The underutilisation rate is a key measure that combines the number of unemployed and the underemployed persons, expressed as a proportion of the labour force.

The youth labour market (those aged between 15 and 24) displays different characteristics to that of the rest of the labour force. Young people have, for example, higher levels of job mobility, lower average incomes and a different occupational profile to the rest of the working population. Traditionally, the youth labour market make up a large share of unemployment as well as a lower labour participation in the economy.

Furthermore, the ABS survey reports on the employment of Australian workers in the jurisdiction based on place of usual residence rather than place of employment. Therefore, the survey does not record FIFO workers in the NT if they are allocated in the survey to their state of residence. Similarly, permanent or temporary overseas workers will be classified as employed in the NT only if they consider themselves to be a resident in the NT. Permanent defence force personnel are excluded from the survey and therefore the ABS labour force survey may not reflect actual employment.

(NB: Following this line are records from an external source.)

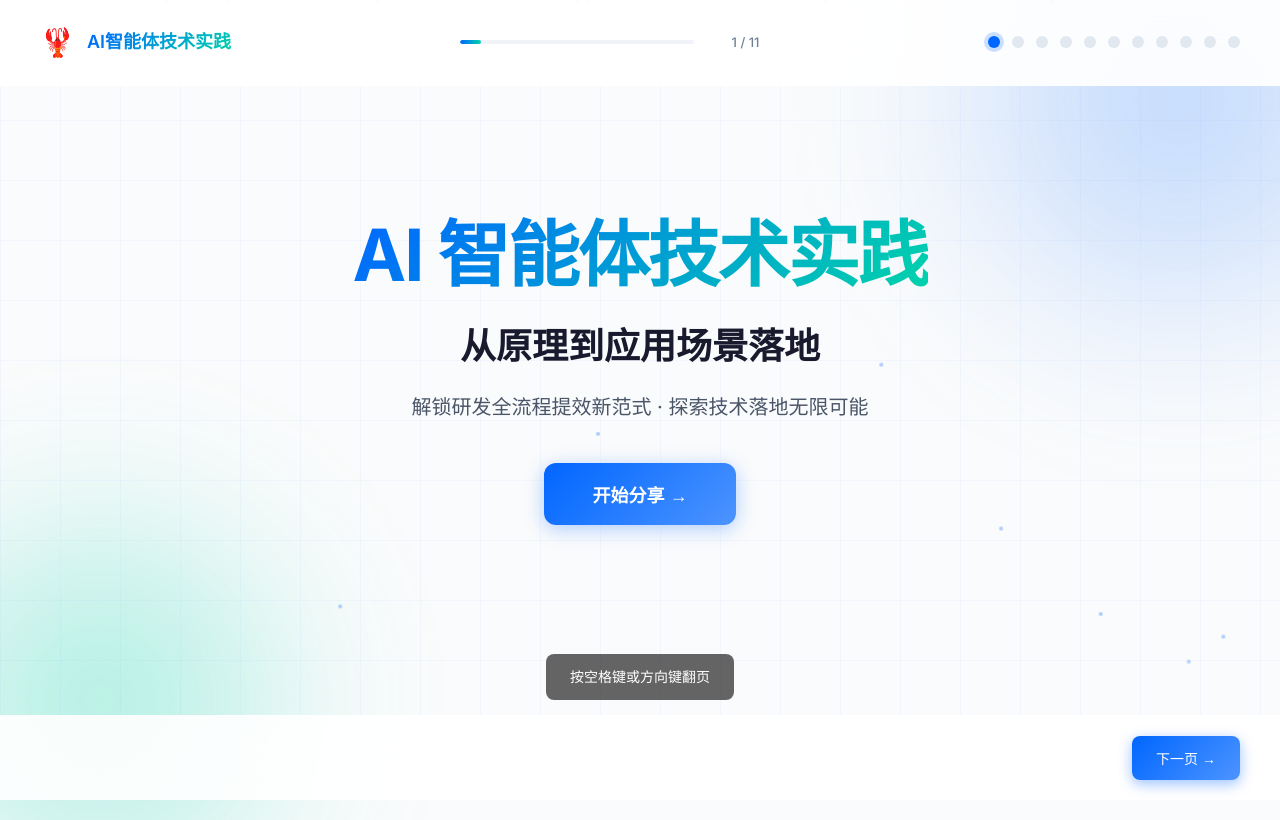
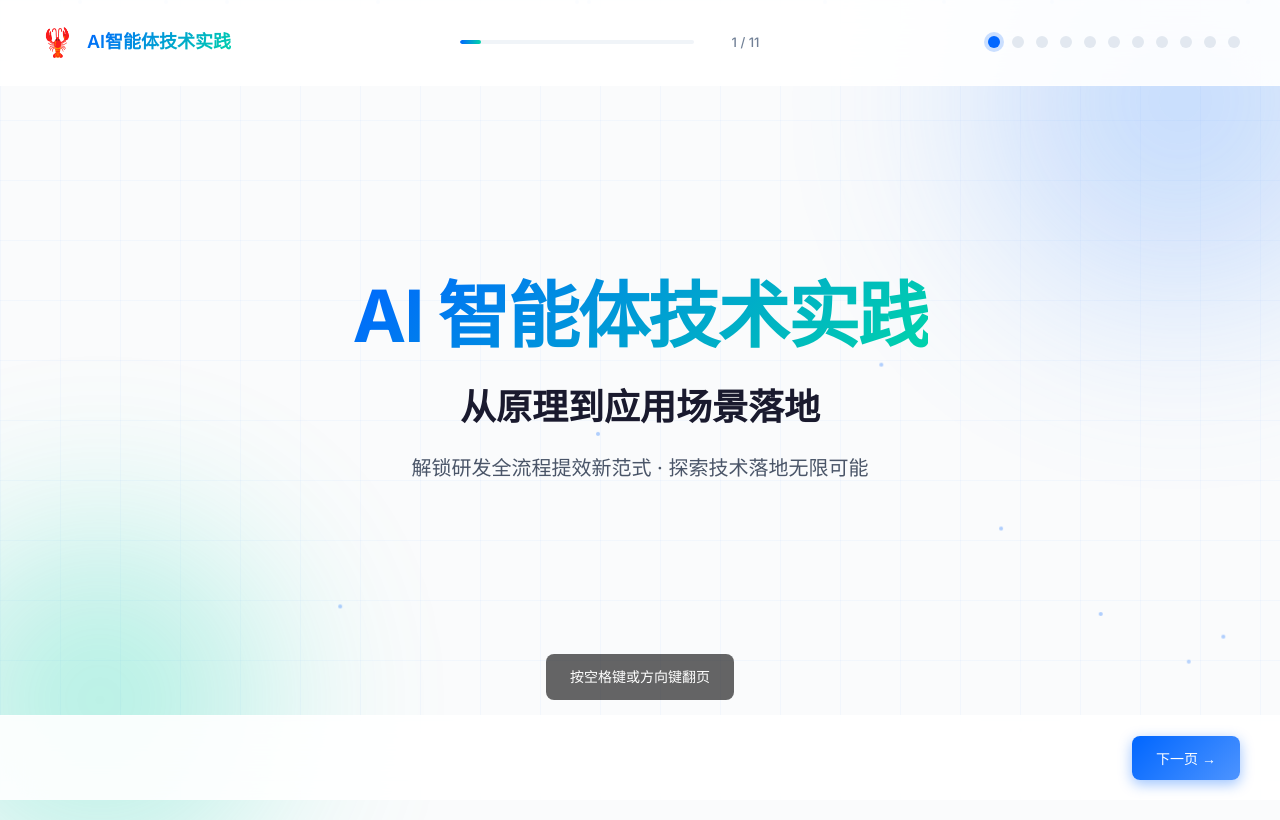
Before and after one commit to weixi5656/ai-agent-presentation, a Vue app: page /#/intro in a window 1280 px wide. Built offline with nearby package versions, Linux system fonts and the light colour scheme.

Commit message:
Remove CTA button from homepage

```diff
--- a/src/views/IntroView.vue
+++ b/src/views/IntroView.vue
@@ -7,11 +7,7 @@
         </h1>
         <p class="hero-subtitle">从原理到应用场景落地</p>
         <p class="hero-desc">解锁研发全流程提效新范式 · 探索技术落地无限可能</p>
-        <div class="hero-cta">
-          <button class="cta-btn" @click="$router.push('/agenda')">
-            开始分享 →
-          </button>
-        </div>
+
       </div>
       <div class="hero-hint">
         <span>按空格键或方向键翻页</span>
@@ -38,7 +34,7 @@
 }
 
 .hero-content {
-  margin-bottom: 60px;
+  margin-bottom: 40px;
 }
 
 .hero-title {
@@ -67,28 +63,6 @@
   font-size: 20px;
   color: var(--text-secondary);
   margin-bottom: 40px;
-}
-
-.hero-cta {
-  margin-top: 40px;
-}
-
-.cta-btn {
-  padding: 18px 48px;
-  font-size: 18px;
-  font-weight: 600;
-  background: linear-gradient(135deg, var(--primary) 0%, var(--primary-light) 100%);
-  color: white;
-  border: none;
-  border-radius: 12px;
-  cursor: pointer;
-  transition: all 0.3s ease;
-  box-shadow: 0 4px 20px rgba(0, 102, 255, 0.3);
-}
-
-.cta-btn:hover {
-  transform: translateY(-3px);
-  box-shadow: 0 8px 30px rgba(0, 102, 255, 0.4);
 }
 
 .hero-hint {
```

The NT has proportionately more households out of its total population surveyed each month, compared to other states. However, due to the relatively small population of the NT, the labour market estimates are subject to a relatively high standard error. Where trend data is available, monthly and quarterly figures are reported in trend terms to represent the underlying data after removing seasonal effects from the original data and smoothing out irregularities. Otherwise, the information is presented as year-on-year figures reported in original terms. Youth labour estimates should be used with caution as the ABS notes they are subject to sampling variability too high for practical purposes.

The ABS also provides estimates on the NT’s remote and Aboriginal populations and labour characteristics every five years, following a census. For this additional analysis, refer to the Aboriginal labour force characteristics section on the website.

DTF also works closely with the Department of Trade, Business and Innovation (DTBI) to compile information on the NT's labour market. For more industry and business-related data, please refer to their main website.

The Department of Employment, Skills, Small and Family Business publish quarterly estimates for state and territory regions by Statistical Area Level 2 (SA2) and Local Government Area (LGA). There are around 2,200 SA2s (2,090 of which are published) and 540 LGAs in Australia. The SA2s are a geographical unit in the ABS Australian Statistical Geography Standard, upon which the ABS Labour Force Survey data are based. Regional estimates are produced on small area unemployment, unemployment rate and labour force.  For more information, refer to the Small area labour markets publication online.